Bell Pottinger became well-known for its willingness to represent unsavoury charters, regimes and clients they justified on the cab for hire principle.
A Guardian obituary (26 August 2019) said that among its clients were the Pinochet regime, Alexander Lukashenko, the president of Belarus, Asma al-Assad, wife of the Syrian dictator, the Sultan of Brunei and the Sri Lankan government during its war with the Tamils.
Other clients included: “Tory minister David Mellor during his extramarital affair, the businessman Ernest Saunders, convicted of manipulating Guinness shares during a takeover battle, Mohamed Al Fayed, the owner of Harrods, Rebekah Wade, the Murdoch executive during the phone hacking scandal, and Neil Hamilton in his battle with The Guardian over the cash for questions scandal.”
“The agency lobbied on behalf of the Saudi Arabian government during the Serious Fraud Office’s investigation into bribery allegations over the Al Yamamah arms deal, an inquiry that was subsequently dropped.”
The agency did apparently declined to act for Robert Mugabe, but only because he didn’t take their advice.
Bell Pottinger’s collapse was precipitated by its South African subsidiary which ran a campaign for the controversial Indian Gupta brothers, who had business ties to the country’s regime.

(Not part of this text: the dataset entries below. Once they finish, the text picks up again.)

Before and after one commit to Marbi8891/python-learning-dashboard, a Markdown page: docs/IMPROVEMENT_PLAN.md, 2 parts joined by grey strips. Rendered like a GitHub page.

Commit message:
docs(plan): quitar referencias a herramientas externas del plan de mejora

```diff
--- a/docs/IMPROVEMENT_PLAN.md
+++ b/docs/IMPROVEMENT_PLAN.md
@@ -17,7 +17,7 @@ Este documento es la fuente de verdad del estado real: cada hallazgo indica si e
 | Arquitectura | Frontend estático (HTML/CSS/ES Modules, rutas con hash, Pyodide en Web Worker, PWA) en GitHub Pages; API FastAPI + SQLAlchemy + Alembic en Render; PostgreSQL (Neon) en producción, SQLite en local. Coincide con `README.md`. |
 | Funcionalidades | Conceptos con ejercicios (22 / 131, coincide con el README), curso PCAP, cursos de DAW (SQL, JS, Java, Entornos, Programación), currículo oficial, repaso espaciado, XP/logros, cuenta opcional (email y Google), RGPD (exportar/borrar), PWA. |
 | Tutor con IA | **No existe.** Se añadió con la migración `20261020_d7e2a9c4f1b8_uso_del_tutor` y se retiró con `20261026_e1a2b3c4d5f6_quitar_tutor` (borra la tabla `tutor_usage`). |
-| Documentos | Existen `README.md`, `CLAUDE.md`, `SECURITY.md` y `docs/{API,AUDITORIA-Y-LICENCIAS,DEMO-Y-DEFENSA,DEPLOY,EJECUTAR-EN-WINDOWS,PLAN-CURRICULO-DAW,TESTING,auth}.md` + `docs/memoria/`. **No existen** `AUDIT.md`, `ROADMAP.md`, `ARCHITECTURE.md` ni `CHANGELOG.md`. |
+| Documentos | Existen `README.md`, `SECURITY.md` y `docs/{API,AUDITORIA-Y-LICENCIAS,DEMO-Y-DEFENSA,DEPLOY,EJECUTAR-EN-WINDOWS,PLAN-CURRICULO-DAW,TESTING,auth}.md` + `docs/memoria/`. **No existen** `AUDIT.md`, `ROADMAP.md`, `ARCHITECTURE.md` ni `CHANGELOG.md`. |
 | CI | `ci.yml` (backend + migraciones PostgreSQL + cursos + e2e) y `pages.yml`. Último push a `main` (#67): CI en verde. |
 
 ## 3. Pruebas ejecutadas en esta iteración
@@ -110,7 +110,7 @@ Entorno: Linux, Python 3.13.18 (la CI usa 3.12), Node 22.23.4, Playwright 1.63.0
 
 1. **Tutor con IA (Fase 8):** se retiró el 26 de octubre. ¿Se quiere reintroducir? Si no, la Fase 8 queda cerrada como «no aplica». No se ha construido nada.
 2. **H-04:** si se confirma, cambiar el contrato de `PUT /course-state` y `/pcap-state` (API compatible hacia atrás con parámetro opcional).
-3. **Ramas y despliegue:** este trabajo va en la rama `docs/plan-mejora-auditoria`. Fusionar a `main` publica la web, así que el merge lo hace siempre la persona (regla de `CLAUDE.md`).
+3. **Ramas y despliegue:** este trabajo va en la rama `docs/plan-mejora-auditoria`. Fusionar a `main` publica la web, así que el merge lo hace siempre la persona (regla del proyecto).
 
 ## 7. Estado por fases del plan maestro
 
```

“The campaign, with its racist attack on ‘white monopoly capital’ opponents, outraged other agency clients……. The crisis deepened when Bell was shown to have sat in on the discussions about taking on the business, sending an enthusiastic email back to London predicting a lucrative deal,” The Guardian said.
As clients deserted Bell Pottinger Bell ditched his colleagues and claimed that he had actually opposed the deal – despite the evidence.
In a bid to manage the crisis he appeared on TV defending himself but with the constant sound of his mobile phone going off during the interview. Hardly what one would expect of a supposed PR guru and his company folded very soon after.
Giving a further flavour of the quality of Bell advice a friend and former colleague recounted a conversation with Bell about Brexit. Bell insisted that Brexit would triumph because young people were anti-Europe.
“I mentioned that young people were all for it and gradually the old buffers would die off and leave the young to help develop the greatest international project ever. He said young people were anti- Europe. I couldn’t think of anything to say to that.”
But then that’s the sort of advice which nets you millions of pounds and even led to Bell bring knighted on the recommendation of Thatcher. He was subsequently appointed to the House of Lords by Tony Blair – someone else who is also no slouch at representing unsavoury regimes.